Translink in Greater Vancouver has quite a different and significantly more expensive funding model than other regions of BC. Their model includes a gas tax and other revenues that are higher or not available in the Sea to Sky.
The 2019 Sustainable Services Negotiating Mandate directed public sector entities (including BC Transit) not to accept a total labour cost increase of more than 2% per year over a three-year term. BC Transit does not participate in bargaining; However, the Bargaining Mandate is one factor informing whether enough funding be can secured for Whistler and Squamish Transit’s contract costs. The total cost of the most recent package proposed by the Company exceeded the Bargaining Mandate by more than 50%. The Union rejected that package.
That proposal, presented at the May 11, 2022 negotiations, was a part of two options given to the Union, which would restore transit services to the communities.
- Option one contained an agreement on wage increases in years one and two and met the Union’s demands on pension and benefits. This option also included an agreement that both parties would enter into binding arbitration regarding the wage increases in years 3, 4, and 5.
- Option two contained higher guaranteed wage increases over the span of the 5-year deal, which would have drivers earning $36.29 per hour ($75,500 per year for full-time drivers) by April 2024, representing a $9,100 increase per year from the current rate. It also includes the Union’s preferred pension plan and contains benefits that are consistent with what is outlined in the current CBA.
We were disappointed when the Union, again citing a roadmap to parity, informed the Company that they weren’t prepared to recommend either option to their members and walked away from the table.
When evaluating our next steps, binding interest arbitration is seemingly the most sensible next step to take. It is a route that would end the work stoppage and allow transit services to resume while arbitration goes forward and we work on reaching a fair and reasonable deal. Binding arbitration is an effective way for both parties to lay out the merits of their cases and have fair and appropriate decisions made by an unbiased third-party arbitrator. After the breakdown of the March talks, we offered to take the risk of entering into binding interest arbitration on the complete monetary portion of the CBA; however, the Union declined the offer and is unwilling to enter into this process.
If they believe their demands are reasonable and, as they’ve stated, there’s no argument to be made against “parity,” one must question why they are not only unwilling to move forward into interest arbitration but why they are not sprinting to the hearing room to demonstrate this fact?

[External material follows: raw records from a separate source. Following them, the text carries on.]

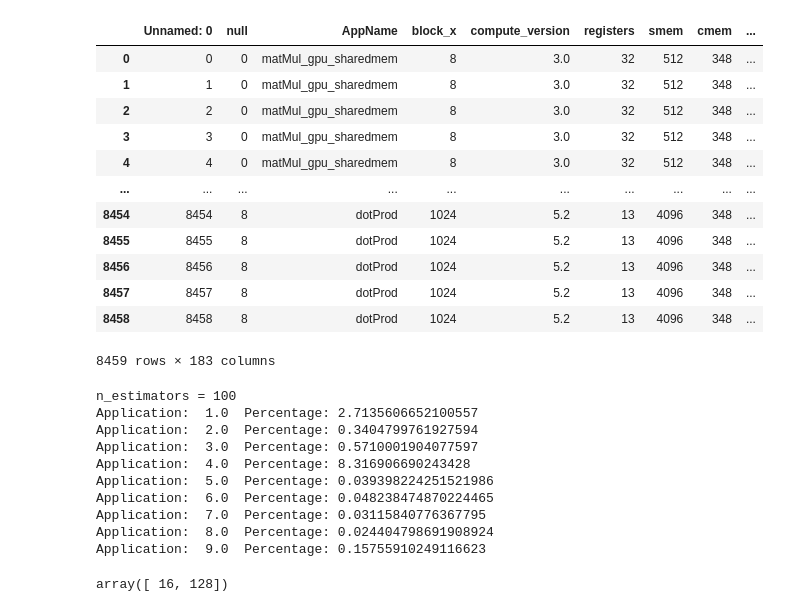
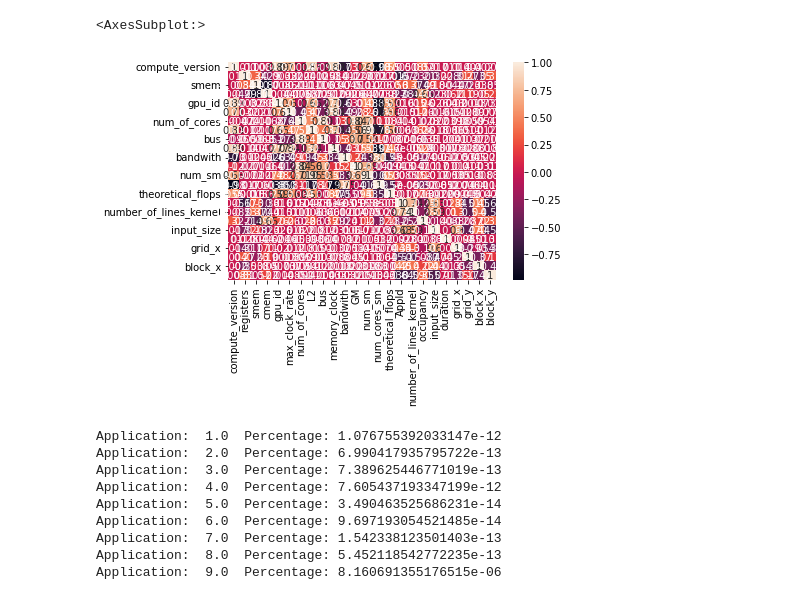
Before and after one commit to luanrsiqueira/cuda_project, a Jupyter notebook: random_Forest.ipynb, the cells around one changed output. Saved outputs shown, nothing was run; the diff lists cells and outputs as text; code cells hidden in the pictures.

```diff
--- a/random_Forest.ipynb
+++ b/random_Forest.ipynb
@@ -4,23 +5,9 @@ import numpy  as np
 # %%
 df = pd.read_csv('./Teste-11-08.csv')
-df['AppId'].unique()
-df
-# %% [output]
-|  | Unnamed: 0 | null | AppName | block_x | compute_version | registers | smem | cmem | ... |
-| 0 | 0 | 0 | matMul_gpu_sharedmem | 8 | 3.0 | 32 | 512 | 348 | ... |
-| 1 | 1 | 0 | matMul_gpu_sharedmem | 8 | 3.0 | 32 | 512 | 348 | ... |
-| 2 | 2 | 0 | matMul_gpu_sharedmem | 8 | 3.0 | 32 | 512 | 348 | ... |
-| 3 | 3 | 0 | matMul_gpu_sharedmem | 8 | 3.0 | 32 | 512 | 348 | ... |
-| 4 | 4 | 0 | matMul_gpu_sharedmem | 8 | 3.0 | 32 | 512 | 348 | ... |
-| ... | ... | ... | ... | ... | ... | ... | ... | ... | ... |
-| 8454 | 8454 | 8 | dotProd | 1024 | 5.2 | 13 | 4096 | 348 | ... |
-| 8455 | 8455 | 8 | dotProd | 1024 | 5.2 | 13 | 4096 | 348 | ... |
-| 8456 | 8456 | 8 | dotProd | 1024 | 5.2 | 13 | 4096 | 348 | ... |
-| 8457 | 8457 | 8 | dotProd | 1024 | 5.2 | 13 | 4096 | 348 | ... |
-| 8458 | 8458 | 8 | dotProd | 1024 | 5.2 | 13 | 4096 | 348 | ... |
-8459 rows × 183 columns
 # %%
-df1 = df[['AppName','compute_version','registers','smem','cmem','gpu_id','gpu_name','l1_cache_used','max_clock_rate','num_of_cores','L2','bus','memory_clock','bandwith','GM','num_sm','num_cores_sm','theoretical_flops','AppId','number_of_lines_kernel','occupancy','input_size', 'duration','grid_x','grid_y','block_x','block_y']]
+#df1 = df[['AppName','compute_version','registers','smem','cmem','gpu_id','gpu_name','l1_cache_used','max_clock_rate','num_of_cores','L2','bus','memory_clock','bandwith','GM','num_sm','num_cores_sm','theoretical_flops','AppId','number_of_lines_kernel','occupancy','input_size', 'duration','grid_x','grid_y','block_x','block_y']]
+df1 = df[['AppName','compute_version','registers','smem','cmem','gpu_id','gpu_name','max_clock_rate','num_of_cores','L2','bus','memory_clock','bandwith','GM','num_sm','num_cores_sm','theoretical_flops','AppId','number_of_lines_kernel','occupancy','input_size', 'duration','grid_x','grid_y','block_x','block_y']]
+
 df1 = df1.sort_values(by='AppId', ascending=True)
 df1['duration'] = pd.to_numeric(df1['duration'],errors = 'coerce')
 df1 = df1.select_dtypes(exclude=['object'])
@@ -28,3 +19,9 @@ df1=df1.dropna()
+# %%
+import seaborn as sns
+sns.heatmap(df1.corr(), annot=True)
+# %% [output]
+<AxesSubplot:>
+[figure, added]
 # %%
 from sklearn import metrics
 
@@ -34,41 +31,41 @@ def mean_absolute_percentage_error(y_true, y_pred):
 # %%
 from sklearn.model_selection import train_test_split
 from sklearn.ensemble import RandomForestRegressor
-print('n_estimators = 100')
+from sklearn.linear_model import LinearRegression
+from sklearn import linear_model
+
 for idApp in range(1,10):
   idApp = float(idApp)
 
-  X_train = df1[df1['AppId'] != idApp]
-  Y_train = df1[df1['AppId'] != idApp]['duration']
+  X_train = df1[df1['AppId'] != idApp].values
+  Y_train = df1[df1['AppId'] != idApp]['duration'].values
   X_test = df1[df1['AppId'] == idApp]
   Y_test = df1[df1['AppId'] == idApp]['duration']
 
   yTrain = np.log(Y_train + 0.000001)
   yTest = np.log(Y_test + 0.000001)
+  #xTrain = X_train
+  #xTest = X_test
   xTrain = np.log(X_train + 0.000001)
   xTest = np.log(X_test + 0.000001)
 
-  #xTrain, xTest, yTrain, yTest = train_test_split(X, y, train_size=0.8, random_state=42)
-
-  regressor = RandomForestRegressor(n_estimators = 100, random_state = 42)
-  regressor.fit(xTrain, yTrain)
+  #regressor = RandomForestRegressor(n_estimators = 500, random_state =42)
+  #regressor = LinearRegression().fit(xTrain, yTrain)
+  regressor = linear_model.LinearRegression().fit(xTrain, yTrain)
+  #regressor.fit(xTrain, yTrain)
 
   y_pred = regressor.predict(xTest)
+  #print(regressor.score())
 
   df2=pd.DataFrame({'Actual':yTest, 'Predicted':y_pred})
   print('Application: ', idApp, ' Percentage:',mean_absolute_percentage_error(yTest, y_pred))
 # %% [output]
-n_estimators = 100
-Application:  1.0  Percentage: 2.7135606652100557
-Application:  2.0  Percentage: 0.3404799761927594
-Application:  3.0  Percentage: 0.5710001904077597
-Application:  4.0  Percentage: 8.316906690243428
-Application:  5.0  Percentage: 0.039398224251521986
-Application:  6.0  Percentage: 0.048238474870224465
-Application:  7.0  Percentage: 0.03115840776367795
-Application:  8.0  Percentage: 0.024404798691908924
-Application:  9.0  Percentage: 0.15755910249116623
+Application:  1.0  Percentage: 1.076755392033147e-12
+Application:  2.0  Percentage: 6.990417935795722e-13
+Application:  3.0  Percentage: 7.389625446771019e-13
+Application:  4.0  Percentage: 7.605437193347199e-12
+Application:  5.0  Percentage: 3.490463525686231e-14
+Application:  6.0  Percentage: 9.697193054521485e-14
+Application:  7.0  Percentage: 1.542338123501403e-13
+Application:  8.0  Percentage: 5.452118542772235e-13
+Application:  9.0  Percentage: 8.160691355176515e-06
-# %%
-df1['block_x'].unique()
-# %% [output]
-array([ 16, 128])
```
Also changed, not shown: parts of 4 cells of this notebook, 2 other files.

If the Union desires a fair deal that allows our employees to return to work sooner and restore essential transit services to the community, this is an effective way forward.
For the first time in our company history, we have taken to negotiating in the media, as we feel we have been left with no other option. Out of respect for the bargaining process, it is not something we typically do, and we do not take voicing these opinions lightly. We feel that the community has the right to know the full details of how things have unfolded to date and the efforts that have gone on behind the scenes. We recognize that there is significant community support for the employees’ cause, and I believe the community supports the workers who have served as drivers, technicians, and cleaners for decades. I do not think they are supportive of a Union that has kept those employees off the job for more than three months. A 15-week-long strike is not fair to the community, and the longer it goes on, the people who are the most vulnerable in our communities are the ones who are paying the highest price.
We are working as hard as possible, alongside the Provincial Mediator, to try and bring this situation to resolution when we meet again on May 27, 2022.